[Start of Attachment]

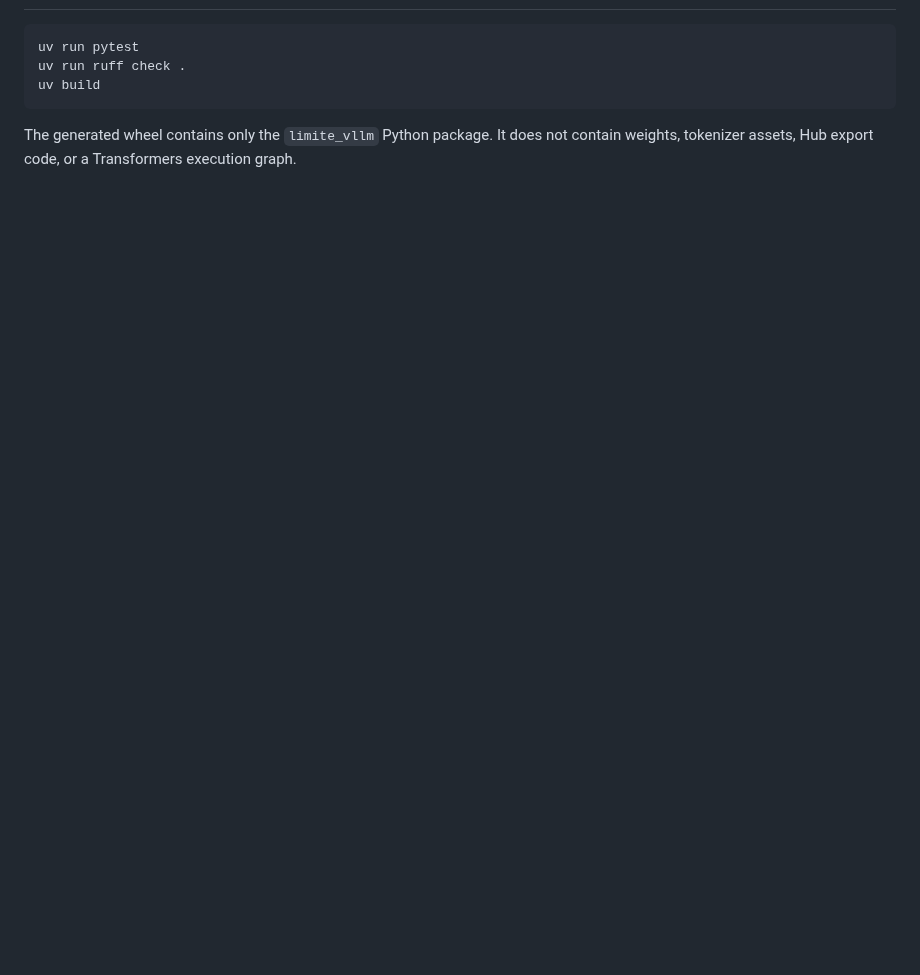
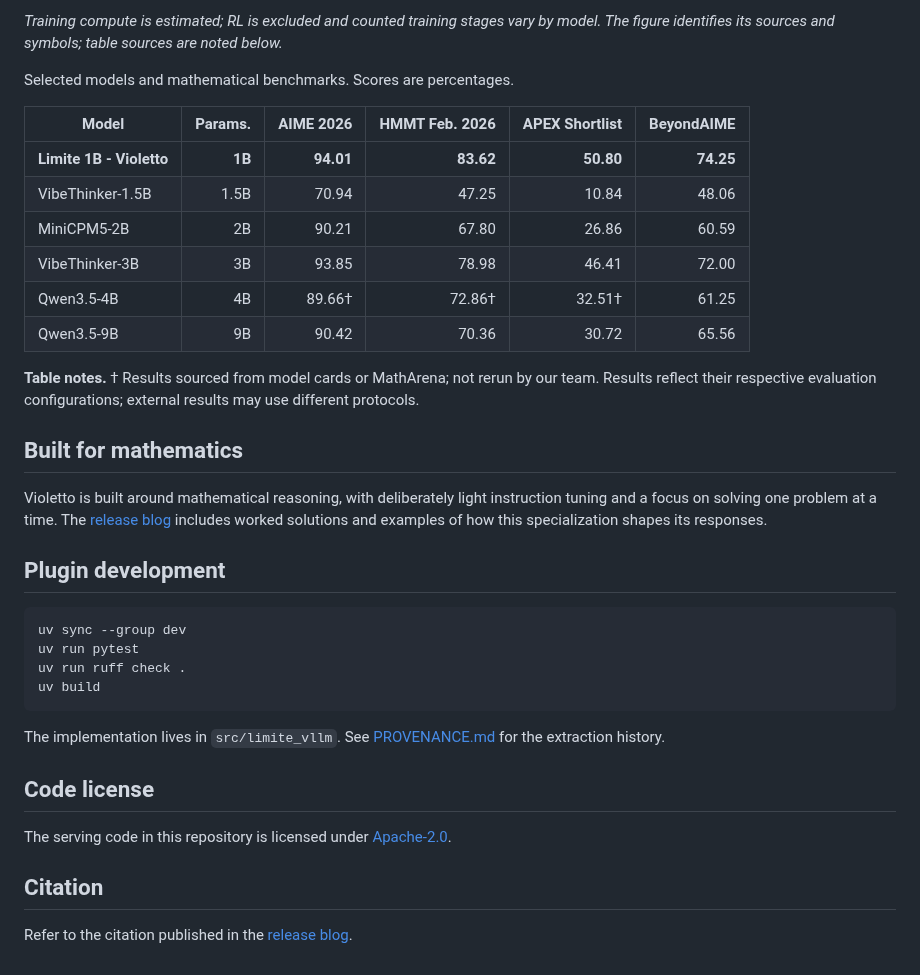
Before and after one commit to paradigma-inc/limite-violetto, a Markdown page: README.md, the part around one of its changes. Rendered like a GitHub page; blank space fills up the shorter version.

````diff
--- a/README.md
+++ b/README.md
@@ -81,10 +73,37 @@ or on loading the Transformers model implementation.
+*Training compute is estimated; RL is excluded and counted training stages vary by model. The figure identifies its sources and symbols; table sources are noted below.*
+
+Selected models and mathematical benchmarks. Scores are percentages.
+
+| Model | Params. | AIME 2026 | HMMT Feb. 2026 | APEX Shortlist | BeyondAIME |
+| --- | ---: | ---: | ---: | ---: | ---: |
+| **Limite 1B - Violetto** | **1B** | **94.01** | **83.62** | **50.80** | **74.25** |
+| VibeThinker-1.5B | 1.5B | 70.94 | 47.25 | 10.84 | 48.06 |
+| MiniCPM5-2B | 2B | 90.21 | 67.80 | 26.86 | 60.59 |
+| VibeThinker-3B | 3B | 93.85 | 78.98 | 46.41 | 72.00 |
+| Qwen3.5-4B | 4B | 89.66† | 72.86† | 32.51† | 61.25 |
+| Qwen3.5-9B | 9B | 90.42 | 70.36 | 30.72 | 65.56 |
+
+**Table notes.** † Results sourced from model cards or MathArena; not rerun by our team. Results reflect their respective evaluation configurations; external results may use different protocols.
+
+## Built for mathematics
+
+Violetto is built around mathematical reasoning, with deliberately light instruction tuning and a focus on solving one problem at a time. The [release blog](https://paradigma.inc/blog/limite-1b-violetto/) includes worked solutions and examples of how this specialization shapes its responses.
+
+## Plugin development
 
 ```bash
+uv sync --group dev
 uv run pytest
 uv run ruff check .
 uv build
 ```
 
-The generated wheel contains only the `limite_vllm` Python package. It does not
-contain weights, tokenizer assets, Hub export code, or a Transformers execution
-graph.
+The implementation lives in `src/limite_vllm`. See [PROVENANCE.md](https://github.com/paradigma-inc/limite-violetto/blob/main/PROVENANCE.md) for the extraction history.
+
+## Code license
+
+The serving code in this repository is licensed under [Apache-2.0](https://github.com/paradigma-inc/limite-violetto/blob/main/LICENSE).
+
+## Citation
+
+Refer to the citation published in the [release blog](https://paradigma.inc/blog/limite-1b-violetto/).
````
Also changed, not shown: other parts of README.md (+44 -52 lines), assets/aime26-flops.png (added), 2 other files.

[End of Attachment]
[Start of Attachment]

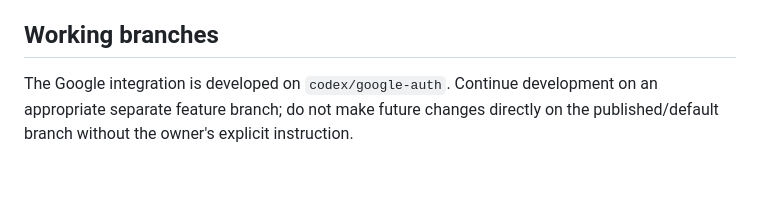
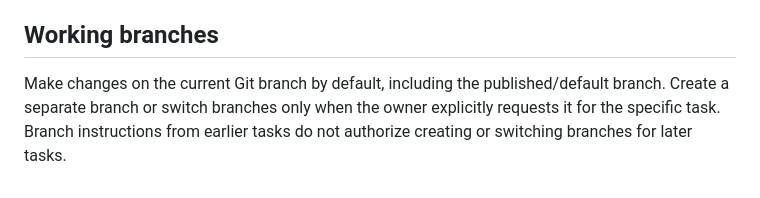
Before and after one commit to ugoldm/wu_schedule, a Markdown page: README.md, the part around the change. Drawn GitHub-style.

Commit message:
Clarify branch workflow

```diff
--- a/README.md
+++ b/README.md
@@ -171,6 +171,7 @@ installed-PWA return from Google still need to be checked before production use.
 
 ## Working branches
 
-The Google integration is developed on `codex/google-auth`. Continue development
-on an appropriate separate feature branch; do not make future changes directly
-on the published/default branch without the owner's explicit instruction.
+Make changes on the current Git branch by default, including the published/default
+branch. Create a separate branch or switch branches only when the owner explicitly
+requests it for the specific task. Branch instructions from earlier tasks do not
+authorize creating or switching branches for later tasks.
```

[End of Attachment]

__Work item__:
An exact number is called for here: how many lines across the records contain the word "https". Nothing else belongs in the answer.

__Expected output__:
4